Best Editing: Hugo Cabret

Best Sound Mixing: Hugo Cabret

Best Sound Editing: The Adventures of Tintin

Best Visual Effects: Transformers 3

Best Makeup: The Iron Lady

Best Animated Feature: The Adventures of Tintin

Saturday, April 02, 2011

Janet Gaynor, in Sunrise: A Song of Two Humans
approximately 38 minutes and 56 seconds
44% of the film

The film

A married farmer falls under the spell of a woman from the city, who tries to convince him to drown his wife.

You can read my short review of the film just by clicking HERE.

Of course it’s a dated film: it was made over 80 years ago. But getting past that, it does have a hell of an interesting cinematography, very intriguing shots and there are a couple of very inspired directorial choices. Even so, the story made me a bit uncomfortable and I never was fully connected emotionally.
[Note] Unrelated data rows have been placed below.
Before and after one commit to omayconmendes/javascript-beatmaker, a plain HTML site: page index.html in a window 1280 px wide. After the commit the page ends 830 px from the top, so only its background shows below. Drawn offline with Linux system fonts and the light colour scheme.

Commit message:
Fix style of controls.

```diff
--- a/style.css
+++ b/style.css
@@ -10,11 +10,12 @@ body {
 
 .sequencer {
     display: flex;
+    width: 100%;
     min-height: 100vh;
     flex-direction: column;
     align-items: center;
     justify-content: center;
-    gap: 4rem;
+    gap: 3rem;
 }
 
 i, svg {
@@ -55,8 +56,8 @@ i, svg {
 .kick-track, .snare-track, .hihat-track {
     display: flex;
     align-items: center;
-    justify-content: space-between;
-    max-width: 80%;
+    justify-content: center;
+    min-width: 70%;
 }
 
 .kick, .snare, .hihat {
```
Janet Gaynor as The Wife

Silent movies require a different commitment than a regular movie experience, and that’s not always easy to offer. Even more difficult is to judge the performances that the actors give in such film. Most of the times we don’t see the words on their lips and we can only guess how that certain line from the title card might’ve sounded like. It’s a different movie environment, but when it comes to my rating/ranking I promise I try to stay objective.

Janet Gaynor plays the wife of a farmer, in what is one of her three nominated performances for this Oscar year. She represents the good female character, as opposed to the mistress, and she’s generally presented as a quiet, modest, pretty, supportive wife. As the story takes place in about 24 hours, she goes from being the possible victim of a murder plot to a woman rediscovering the love for her husband and becoming again the object of his affection.
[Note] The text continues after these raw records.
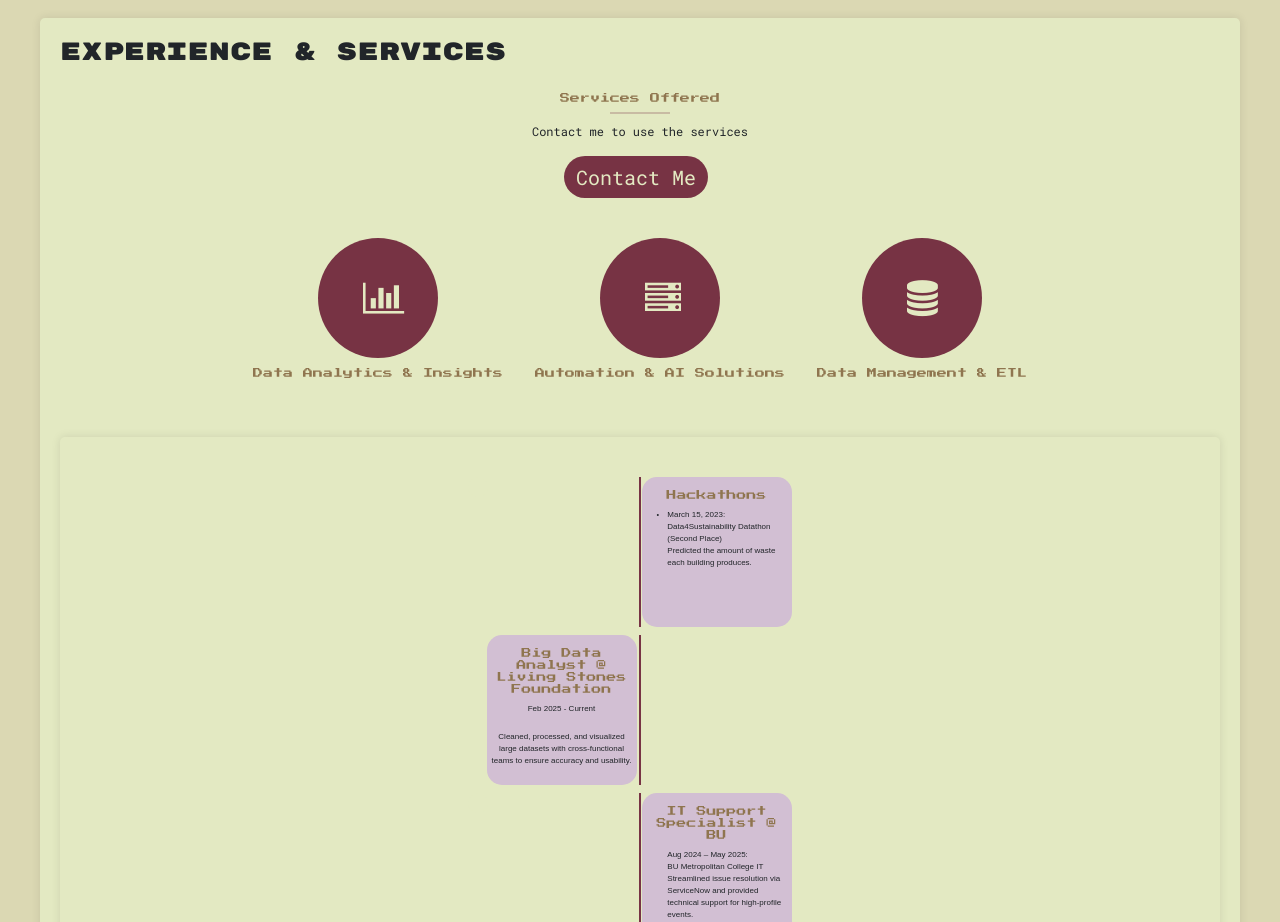
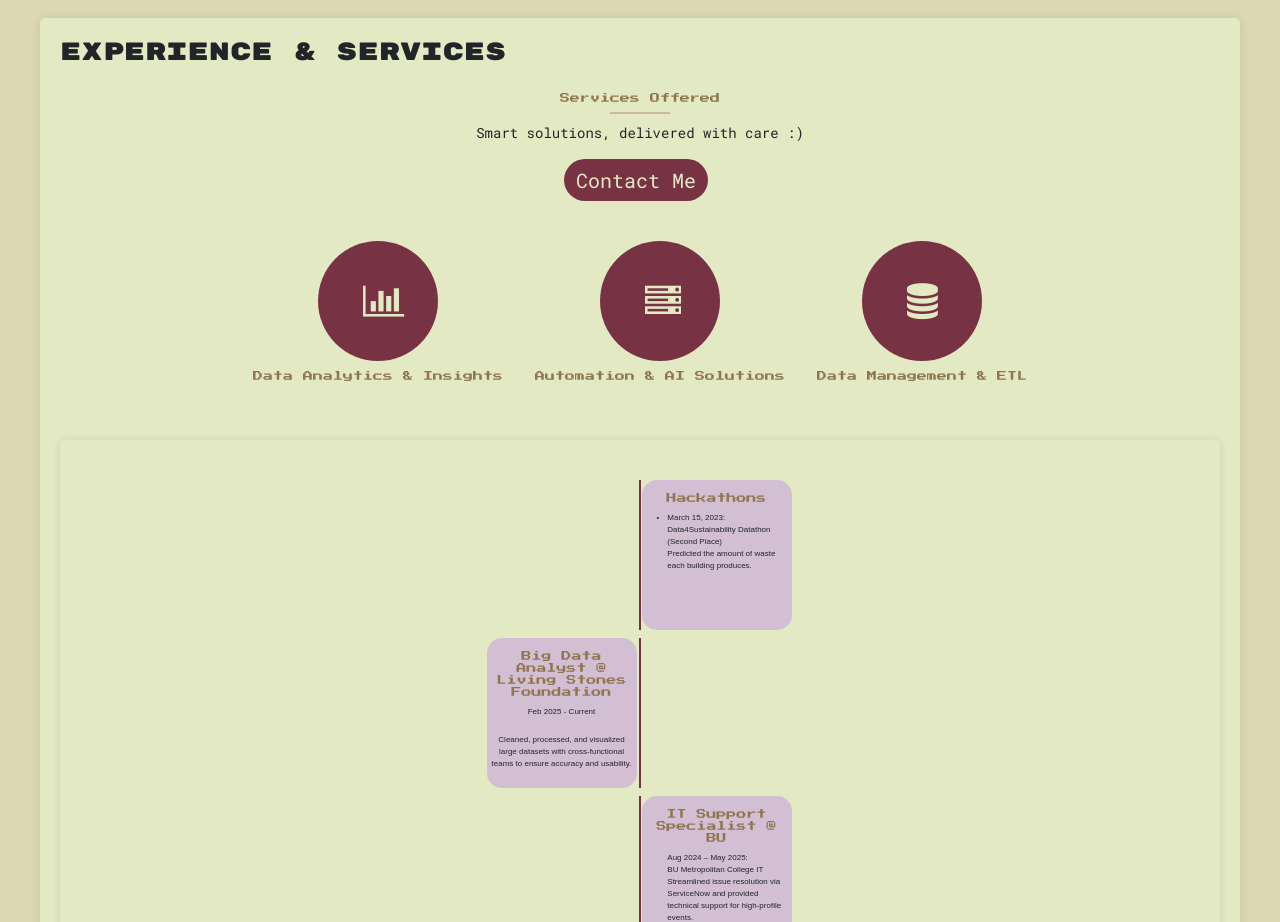
Before and after one commit to tiakorre/tiakorre.github.io, a plain HTML site: page index.html in a window 1280 px wide. Shown: the part 3280-4202 px from the top of the page. Drawn offline with nearby package versions, Linux system fonts and the light colour scheme.

Commit message:
Update index.html

```diff
--- a/index.html
+++ b/index.html
@@ -734,7 +734,7 @@ font-style: normal;
     <div class="text-center my-4">
     <h4 class="resume-head">Services Offered</h4>
     <hr style="width: 60px; border: 1px solid #773344; margin: 8px auto;">
-    <p class="roboto-mono-pr" style="font-size: 12px;font-family: 'Roboto Mono' ;">Contact me to use the services</p>
+    <p class="roboto-mono-pr" style="font-size: 14px;font-family: 'Roboto Mono' ;"> Smart solutions, delivered with care :) </p>
       <a href="#contact" class="btn btn-primary rounded-pill me-2" style="background-color: #773344; color: #E3E9C2; font-family: 'Roboto Mono', monospace;">Contact Me</a>
 </div>
         <div class="d-flex justify-content-center align-items-center flex-wrap my-4">
```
The role is a clichĂ©, no doubt about it, and I would’ve rather seen a film about the Woman from the city, but one can’t deny the fact that Janet does give some warmth to the performance and somehow, at least in the beginning, makes us sympathise with this woman and feel sorry for her. Her face is very expressive and, benefiting from a great direction, the camera is always on her at the right time.

But this is mostly on Janet because the screenplay really does offer too little. In the dramatic scenes, she shines through the emotion displayed; but the more comedic ones are a bit silly and make for too much of a sudden change from the dramatically-charged beginning. The performance is inconsistent because the screenplay goes from giving her little to giving her almost nothing to work with. Her smile and her tears are winning the sympathy of the audience, and you can definitely feel her fear in the first boat scene. But the performance doesn’t have a solid writing to depend on and Janet’s charming way of acting can only do so much. I will go with for this performance, and I swear the blonde wig had no influence on my final judging.
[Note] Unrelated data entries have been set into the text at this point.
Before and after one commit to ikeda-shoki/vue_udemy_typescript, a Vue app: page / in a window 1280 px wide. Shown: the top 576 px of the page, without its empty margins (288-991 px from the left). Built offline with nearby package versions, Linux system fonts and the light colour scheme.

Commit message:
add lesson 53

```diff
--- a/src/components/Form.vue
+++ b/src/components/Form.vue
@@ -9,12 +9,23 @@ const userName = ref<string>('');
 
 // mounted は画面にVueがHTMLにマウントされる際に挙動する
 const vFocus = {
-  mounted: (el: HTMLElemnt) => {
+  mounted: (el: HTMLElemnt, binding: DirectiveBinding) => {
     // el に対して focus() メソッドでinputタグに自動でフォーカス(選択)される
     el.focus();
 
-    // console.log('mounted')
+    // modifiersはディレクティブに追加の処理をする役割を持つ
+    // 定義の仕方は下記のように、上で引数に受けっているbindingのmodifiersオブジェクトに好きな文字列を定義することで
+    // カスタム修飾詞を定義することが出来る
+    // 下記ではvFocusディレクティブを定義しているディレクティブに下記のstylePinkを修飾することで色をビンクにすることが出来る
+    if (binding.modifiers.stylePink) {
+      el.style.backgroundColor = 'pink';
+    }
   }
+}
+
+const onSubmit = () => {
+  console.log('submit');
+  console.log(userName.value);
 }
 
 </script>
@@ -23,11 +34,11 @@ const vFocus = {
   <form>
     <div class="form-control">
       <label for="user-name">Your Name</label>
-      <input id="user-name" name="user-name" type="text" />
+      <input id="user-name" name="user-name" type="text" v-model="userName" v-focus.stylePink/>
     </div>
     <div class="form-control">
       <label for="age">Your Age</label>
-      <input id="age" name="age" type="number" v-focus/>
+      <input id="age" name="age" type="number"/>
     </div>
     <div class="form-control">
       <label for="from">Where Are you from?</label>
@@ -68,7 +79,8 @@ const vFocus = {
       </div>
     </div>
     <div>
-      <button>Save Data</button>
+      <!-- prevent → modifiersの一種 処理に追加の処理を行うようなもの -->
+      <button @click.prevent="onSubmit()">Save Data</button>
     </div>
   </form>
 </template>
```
EDIT: The rating for this performance has been changed to a before final conclusions. There are some real honest emotions in the performance.